### WORK ITEM
When a line below holds the string "RGuang", show that line.

Detected change data
[Start of section]
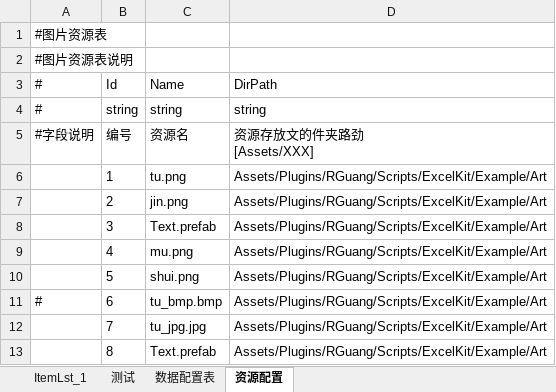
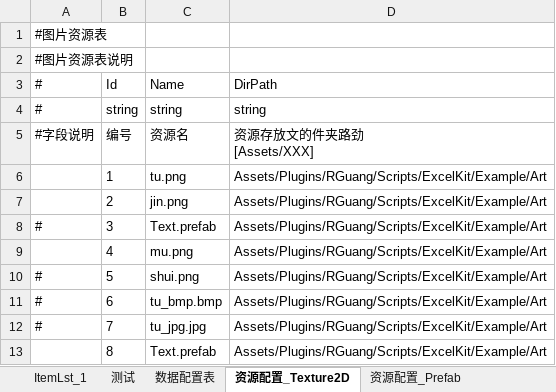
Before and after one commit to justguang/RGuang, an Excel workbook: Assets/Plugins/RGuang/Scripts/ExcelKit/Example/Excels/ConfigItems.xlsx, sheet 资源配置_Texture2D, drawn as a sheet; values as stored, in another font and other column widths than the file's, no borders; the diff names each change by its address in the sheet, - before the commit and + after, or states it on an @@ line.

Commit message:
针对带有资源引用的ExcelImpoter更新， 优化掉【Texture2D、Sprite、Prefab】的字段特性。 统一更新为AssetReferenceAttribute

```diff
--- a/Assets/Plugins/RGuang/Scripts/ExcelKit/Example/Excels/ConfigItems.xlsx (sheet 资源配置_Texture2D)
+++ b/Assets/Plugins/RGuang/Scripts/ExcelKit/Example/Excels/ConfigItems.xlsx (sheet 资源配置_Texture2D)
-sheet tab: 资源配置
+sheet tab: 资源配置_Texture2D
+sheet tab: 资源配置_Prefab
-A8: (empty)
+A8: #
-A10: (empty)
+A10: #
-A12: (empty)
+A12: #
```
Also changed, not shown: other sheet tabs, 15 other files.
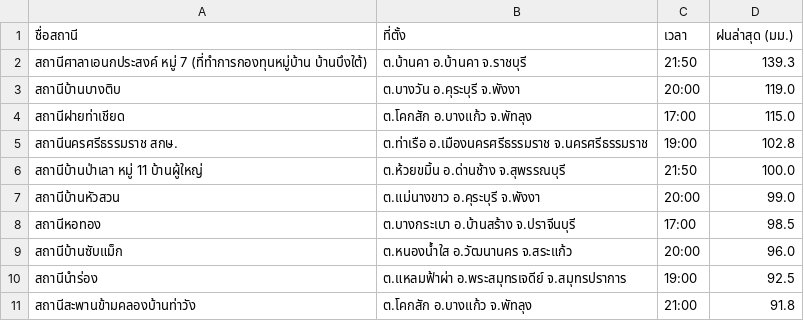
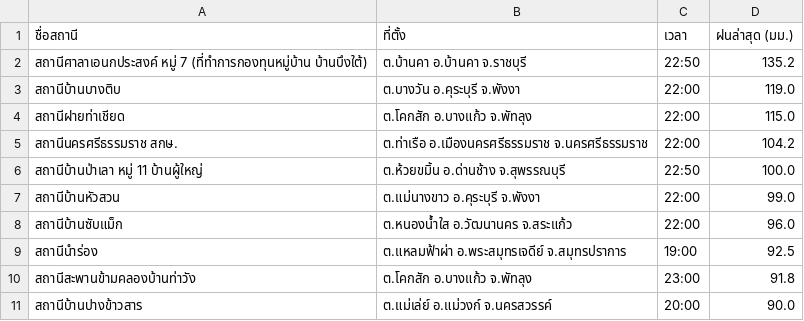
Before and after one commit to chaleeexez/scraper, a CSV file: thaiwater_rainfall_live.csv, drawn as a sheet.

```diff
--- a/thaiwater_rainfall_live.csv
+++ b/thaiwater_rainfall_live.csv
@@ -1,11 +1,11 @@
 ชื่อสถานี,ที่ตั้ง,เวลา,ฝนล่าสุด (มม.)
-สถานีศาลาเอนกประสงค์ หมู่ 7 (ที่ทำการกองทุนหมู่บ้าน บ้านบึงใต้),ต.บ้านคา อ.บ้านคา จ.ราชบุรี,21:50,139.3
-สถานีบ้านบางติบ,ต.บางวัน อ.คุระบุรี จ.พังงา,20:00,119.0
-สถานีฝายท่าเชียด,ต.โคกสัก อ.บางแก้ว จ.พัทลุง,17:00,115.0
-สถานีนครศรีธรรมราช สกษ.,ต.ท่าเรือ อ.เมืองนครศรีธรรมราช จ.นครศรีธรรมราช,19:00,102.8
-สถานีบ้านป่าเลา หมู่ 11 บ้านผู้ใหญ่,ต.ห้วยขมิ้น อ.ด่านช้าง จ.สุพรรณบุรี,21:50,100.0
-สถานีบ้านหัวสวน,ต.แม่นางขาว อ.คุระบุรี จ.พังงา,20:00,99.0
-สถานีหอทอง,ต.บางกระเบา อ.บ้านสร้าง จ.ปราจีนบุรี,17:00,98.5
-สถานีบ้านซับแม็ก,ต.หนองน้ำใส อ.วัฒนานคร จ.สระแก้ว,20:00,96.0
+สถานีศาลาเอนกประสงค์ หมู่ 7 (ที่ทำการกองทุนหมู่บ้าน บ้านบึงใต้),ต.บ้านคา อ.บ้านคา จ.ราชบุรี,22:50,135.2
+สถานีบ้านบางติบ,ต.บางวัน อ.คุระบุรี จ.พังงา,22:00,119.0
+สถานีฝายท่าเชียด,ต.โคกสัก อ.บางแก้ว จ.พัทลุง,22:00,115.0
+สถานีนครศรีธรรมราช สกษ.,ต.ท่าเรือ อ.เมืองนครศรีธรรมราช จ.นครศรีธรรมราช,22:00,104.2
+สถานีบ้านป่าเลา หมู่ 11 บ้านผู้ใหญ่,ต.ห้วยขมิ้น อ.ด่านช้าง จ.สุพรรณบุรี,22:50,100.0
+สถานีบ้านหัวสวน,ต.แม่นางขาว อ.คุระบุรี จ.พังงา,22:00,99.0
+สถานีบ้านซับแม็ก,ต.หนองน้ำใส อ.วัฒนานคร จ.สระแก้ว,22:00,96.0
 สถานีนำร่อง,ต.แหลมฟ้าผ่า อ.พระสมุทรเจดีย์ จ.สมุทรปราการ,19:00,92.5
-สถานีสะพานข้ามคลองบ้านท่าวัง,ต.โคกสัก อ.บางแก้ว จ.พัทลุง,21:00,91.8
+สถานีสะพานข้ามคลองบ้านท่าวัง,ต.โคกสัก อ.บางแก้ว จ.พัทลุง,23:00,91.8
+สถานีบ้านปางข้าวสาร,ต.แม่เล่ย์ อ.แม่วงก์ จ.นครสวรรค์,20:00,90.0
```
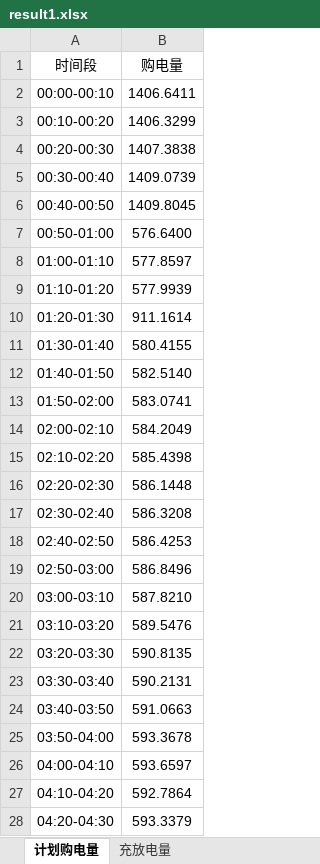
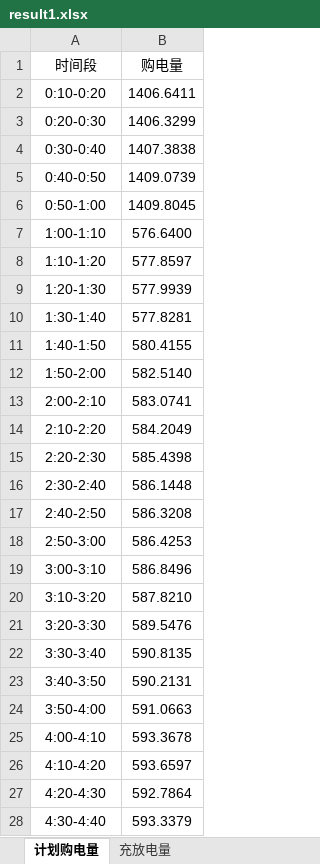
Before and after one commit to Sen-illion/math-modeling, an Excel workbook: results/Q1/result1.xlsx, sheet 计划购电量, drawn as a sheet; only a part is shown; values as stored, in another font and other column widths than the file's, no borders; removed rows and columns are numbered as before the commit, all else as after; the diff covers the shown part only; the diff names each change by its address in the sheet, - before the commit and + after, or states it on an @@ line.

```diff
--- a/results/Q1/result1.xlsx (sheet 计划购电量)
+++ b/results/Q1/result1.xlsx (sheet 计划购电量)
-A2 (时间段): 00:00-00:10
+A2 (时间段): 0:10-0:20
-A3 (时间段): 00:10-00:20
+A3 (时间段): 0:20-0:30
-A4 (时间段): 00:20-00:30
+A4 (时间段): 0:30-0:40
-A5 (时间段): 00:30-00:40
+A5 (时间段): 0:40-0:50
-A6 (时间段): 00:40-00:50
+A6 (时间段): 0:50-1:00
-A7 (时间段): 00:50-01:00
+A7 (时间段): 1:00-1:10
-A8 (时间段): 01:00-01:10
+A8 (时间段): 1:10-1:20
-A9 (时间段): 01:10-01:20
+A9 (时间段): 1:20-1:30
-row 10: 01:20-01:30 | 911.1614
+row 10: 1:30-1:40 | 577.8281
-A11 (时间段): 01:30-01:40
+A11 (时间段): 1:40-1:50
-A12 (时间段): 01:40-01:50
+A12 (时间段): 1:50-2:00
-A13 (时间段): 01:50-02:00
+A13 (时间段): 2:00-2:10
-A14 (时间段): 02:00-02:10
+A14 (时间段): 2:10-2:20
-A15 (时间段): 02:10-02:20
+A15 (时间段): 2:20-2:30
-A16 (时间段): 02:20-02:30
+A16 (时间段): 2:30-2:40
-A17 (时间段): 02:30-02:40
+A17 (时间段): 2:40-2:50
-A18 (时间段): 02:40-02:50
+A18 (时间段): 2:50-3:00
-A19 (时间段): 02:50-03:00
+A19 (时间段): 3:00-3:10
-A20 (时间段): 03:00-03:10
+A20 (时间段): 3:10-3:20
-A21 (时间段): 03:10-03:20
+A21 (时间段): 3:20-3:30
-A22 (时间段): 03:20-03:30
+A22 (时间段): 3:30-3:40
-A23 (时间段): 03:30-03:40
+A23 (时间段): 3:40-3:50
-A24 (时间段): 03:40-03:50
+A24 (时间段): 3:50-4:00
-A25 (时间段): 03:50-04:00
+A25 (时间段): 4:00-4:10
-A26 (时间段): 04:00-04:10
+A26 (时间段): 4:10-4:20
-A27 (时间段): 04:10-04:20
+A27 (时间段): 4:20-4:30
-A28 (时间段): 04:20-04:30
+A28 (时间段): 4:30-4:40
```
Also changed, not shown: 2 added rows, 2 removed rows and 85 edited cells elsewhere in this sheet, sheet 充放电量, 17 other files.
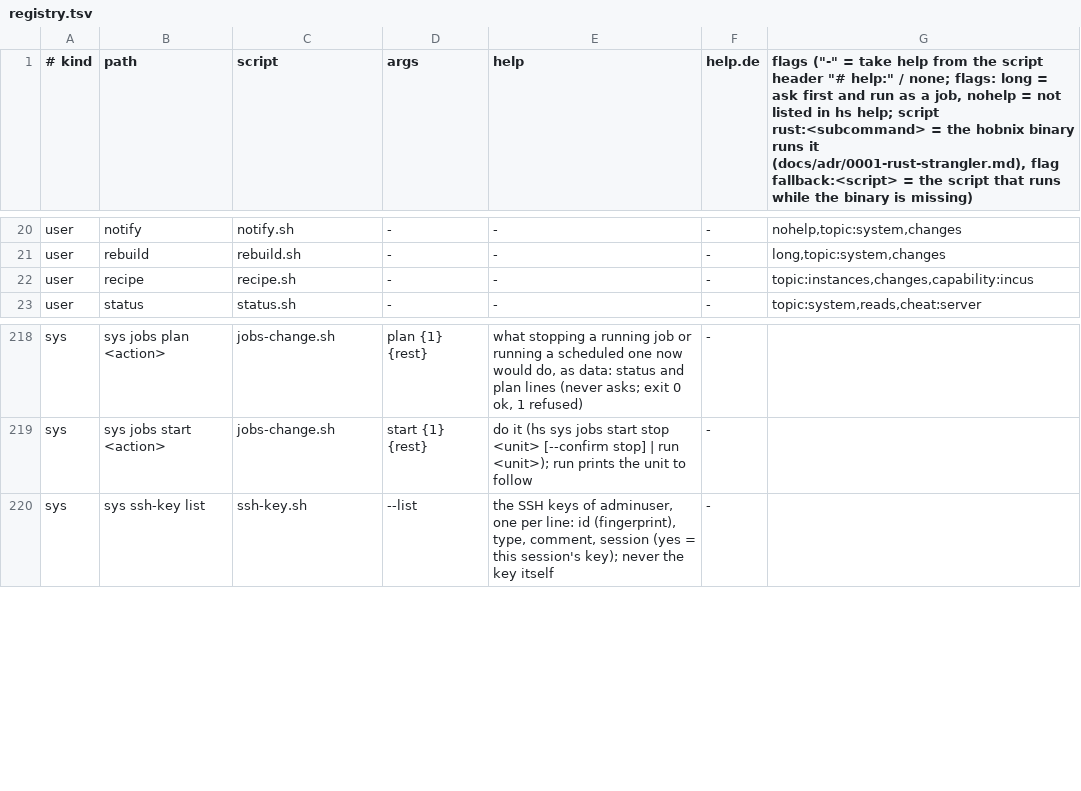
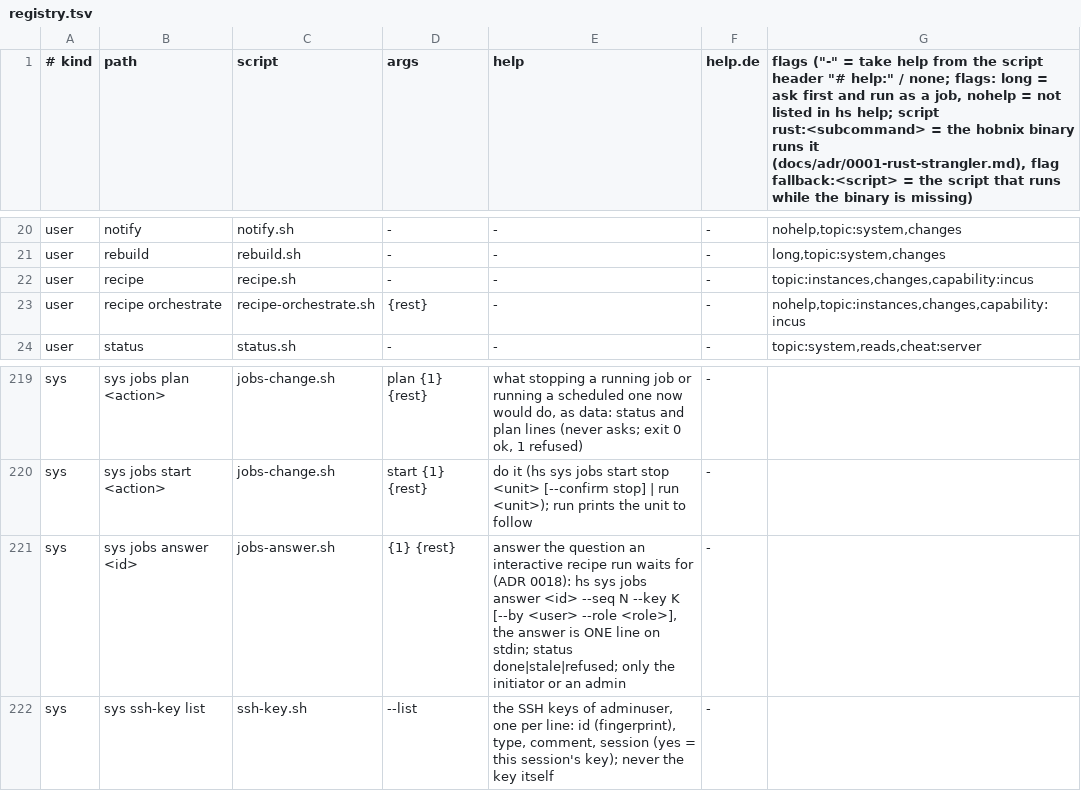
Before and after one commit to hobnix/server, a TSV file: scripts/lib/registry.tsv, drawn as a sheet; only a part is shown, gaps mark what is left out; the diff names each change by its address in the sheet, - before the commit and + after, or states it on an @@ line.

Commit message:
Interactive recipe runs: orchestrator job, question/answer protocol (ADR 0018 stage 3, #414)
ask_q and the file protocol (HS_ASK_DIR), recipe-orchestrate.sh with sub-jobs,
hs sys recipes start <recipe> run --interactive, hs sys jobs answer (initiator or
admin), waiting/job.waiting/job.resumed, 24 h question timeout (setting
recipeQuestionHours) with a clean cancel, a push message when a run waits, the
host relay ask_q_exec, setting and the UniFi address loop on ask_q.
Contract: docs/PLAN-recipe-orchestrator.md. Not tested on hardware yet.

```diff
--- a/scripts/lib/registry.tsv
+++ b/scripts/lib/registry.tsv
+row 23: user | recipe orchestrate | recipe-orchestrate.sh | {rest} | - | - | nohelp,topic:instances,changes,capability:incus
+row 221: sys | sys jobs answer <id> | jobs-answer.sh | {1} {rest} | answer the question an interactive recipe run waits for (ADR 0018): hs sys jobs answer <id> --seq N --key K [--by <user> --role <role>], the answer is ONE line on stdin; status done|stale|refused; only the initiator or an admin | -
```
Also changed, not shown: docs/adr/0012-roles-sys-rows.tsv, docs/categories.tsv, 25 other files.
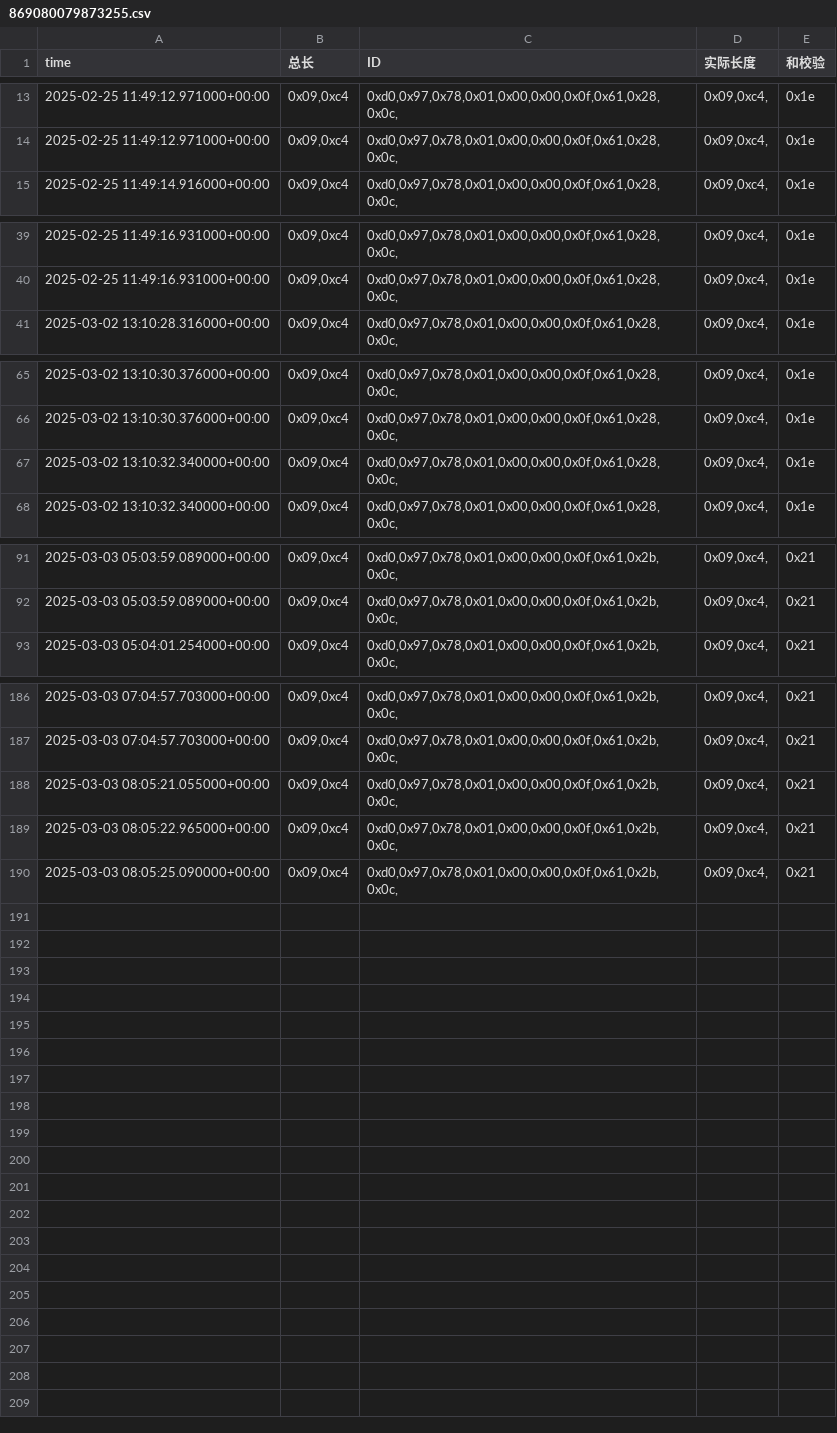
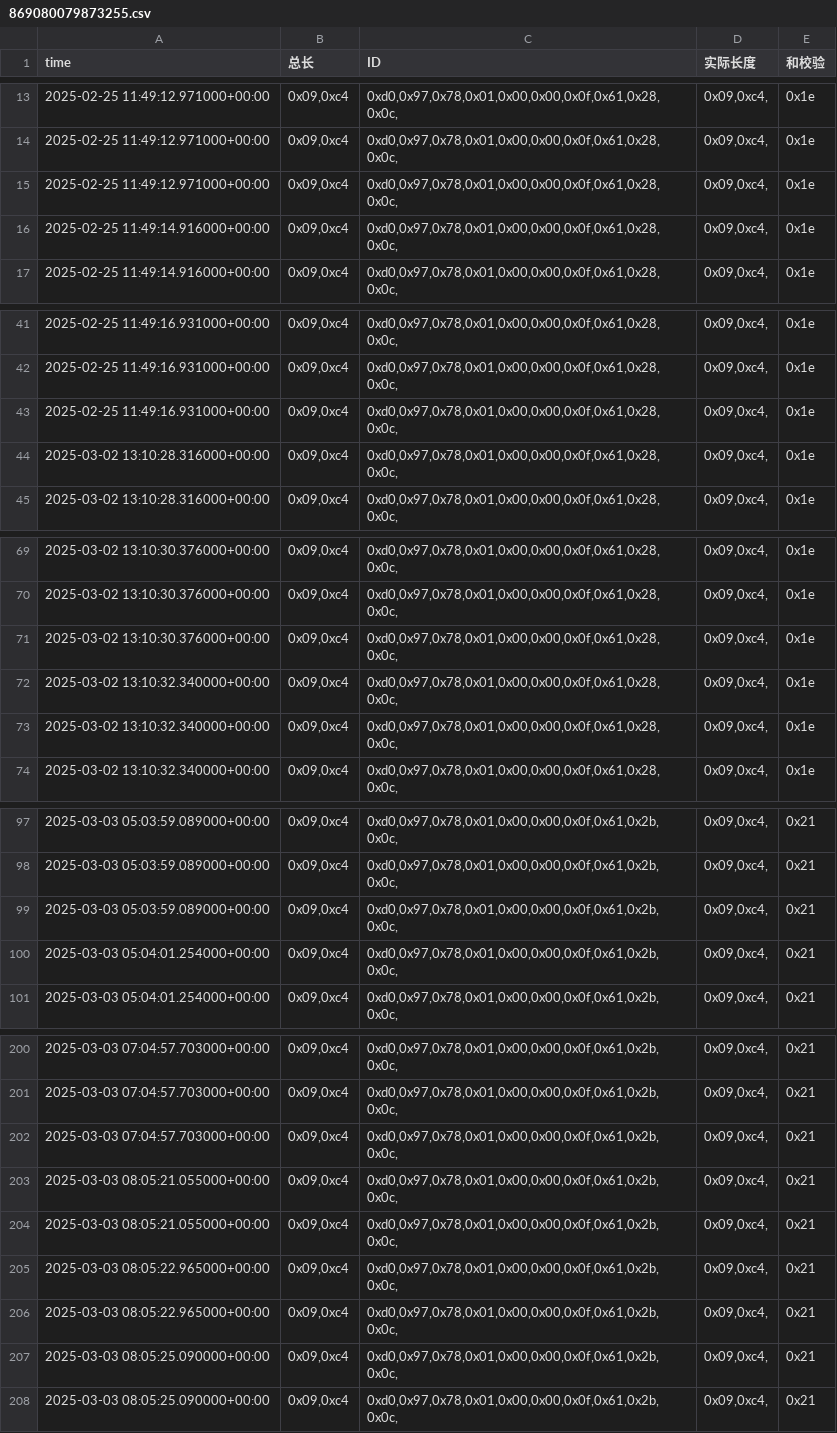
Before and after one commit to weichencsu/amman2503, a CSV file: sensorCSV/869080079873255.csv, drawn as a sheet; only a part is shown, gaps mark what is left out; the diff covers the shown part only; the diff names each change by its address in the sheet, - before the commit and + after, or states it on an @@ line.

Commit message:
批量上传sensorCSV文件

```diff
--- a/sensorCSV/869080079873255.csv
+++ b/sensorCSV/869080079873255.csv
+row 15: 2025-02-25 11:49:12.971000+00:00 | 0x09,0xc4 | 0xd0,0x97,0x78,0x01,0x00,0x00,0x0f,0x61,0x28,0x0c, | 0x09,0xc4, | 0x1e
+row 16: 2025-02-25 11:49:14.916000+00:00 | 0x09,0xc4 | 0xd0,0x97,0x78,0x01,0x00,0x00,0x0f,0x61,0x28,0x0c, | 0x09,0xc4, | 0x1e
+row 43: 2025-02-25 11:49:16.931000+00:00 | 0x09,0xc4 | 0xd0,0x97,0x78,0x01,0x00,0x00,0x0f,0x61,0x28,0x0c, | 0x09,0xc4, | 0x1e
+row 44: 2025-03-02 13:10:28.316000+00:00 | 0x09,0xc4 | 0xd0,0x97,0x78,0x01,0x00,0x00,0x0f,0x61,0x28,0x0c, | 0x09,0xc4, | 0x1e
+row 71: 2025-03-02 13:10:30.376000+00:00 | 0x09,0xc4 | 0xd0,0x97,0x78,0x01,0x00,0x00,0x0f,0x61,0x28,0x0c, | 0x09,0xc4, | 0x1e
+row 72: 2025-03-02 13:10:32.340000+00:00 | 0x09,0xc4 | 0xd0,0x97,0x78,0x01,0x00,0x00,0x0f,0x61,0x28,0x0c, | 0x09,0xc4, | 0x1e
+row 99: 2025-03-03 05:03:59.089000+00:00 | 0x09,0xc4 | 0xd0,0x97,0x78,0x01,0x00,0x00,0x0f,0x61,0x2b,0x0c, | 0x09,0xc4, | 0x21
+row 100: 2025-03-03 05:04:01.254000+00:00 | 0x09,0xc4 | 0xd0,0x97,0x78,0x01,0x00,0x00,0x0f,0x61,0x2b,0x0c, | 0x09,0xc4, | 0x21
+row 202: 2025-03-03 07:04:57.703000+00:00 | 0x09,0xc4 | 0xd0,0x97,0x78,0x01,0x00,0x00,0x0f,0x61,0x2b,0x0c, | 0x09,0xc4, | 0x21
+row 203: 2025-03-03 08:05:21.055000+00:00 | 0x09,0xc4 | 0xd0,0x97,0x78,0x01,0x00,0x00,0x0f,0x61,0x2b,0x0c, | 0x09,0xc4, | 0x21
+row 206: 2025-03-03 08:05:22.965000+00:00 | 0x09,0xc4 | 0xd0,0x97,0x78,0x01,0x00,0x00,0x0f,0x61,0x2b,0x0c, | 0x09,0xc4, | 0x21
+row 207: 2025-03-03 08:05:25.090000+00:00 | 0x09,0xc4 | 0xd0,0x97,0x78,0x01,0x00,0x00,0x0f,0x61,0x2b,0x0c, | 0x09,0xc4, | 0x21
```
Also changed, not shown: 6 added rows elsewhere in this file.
[End of section]
### EXERCISE SOLUTION
Before and after one commit to justguang/RGuang, an Excel workbook: Assets/Plugins/RGuang/Scripts/ExcelKit/Example/Excels/ConfigItems.xlsx, sheet 资源配置_Texture2D, drawn as a sheet; values as stored, in another font and other column widths than the file's, no borders; the diff names each change by its address in the sheet, - before the commit and + after, or states it on an @@ line.
--- a/Assets/Plugins/RGuang/Scripts/ExcelKit/Example/Excels/ConfigItems.xlsx (sheet 资源配置_Texture2D)
+++ b/Assets/Plugins/RGuang/Scripts/ExcelKit/Example/Excels/ConfigItems.xlsx (sheet 资源配置_Texture2D)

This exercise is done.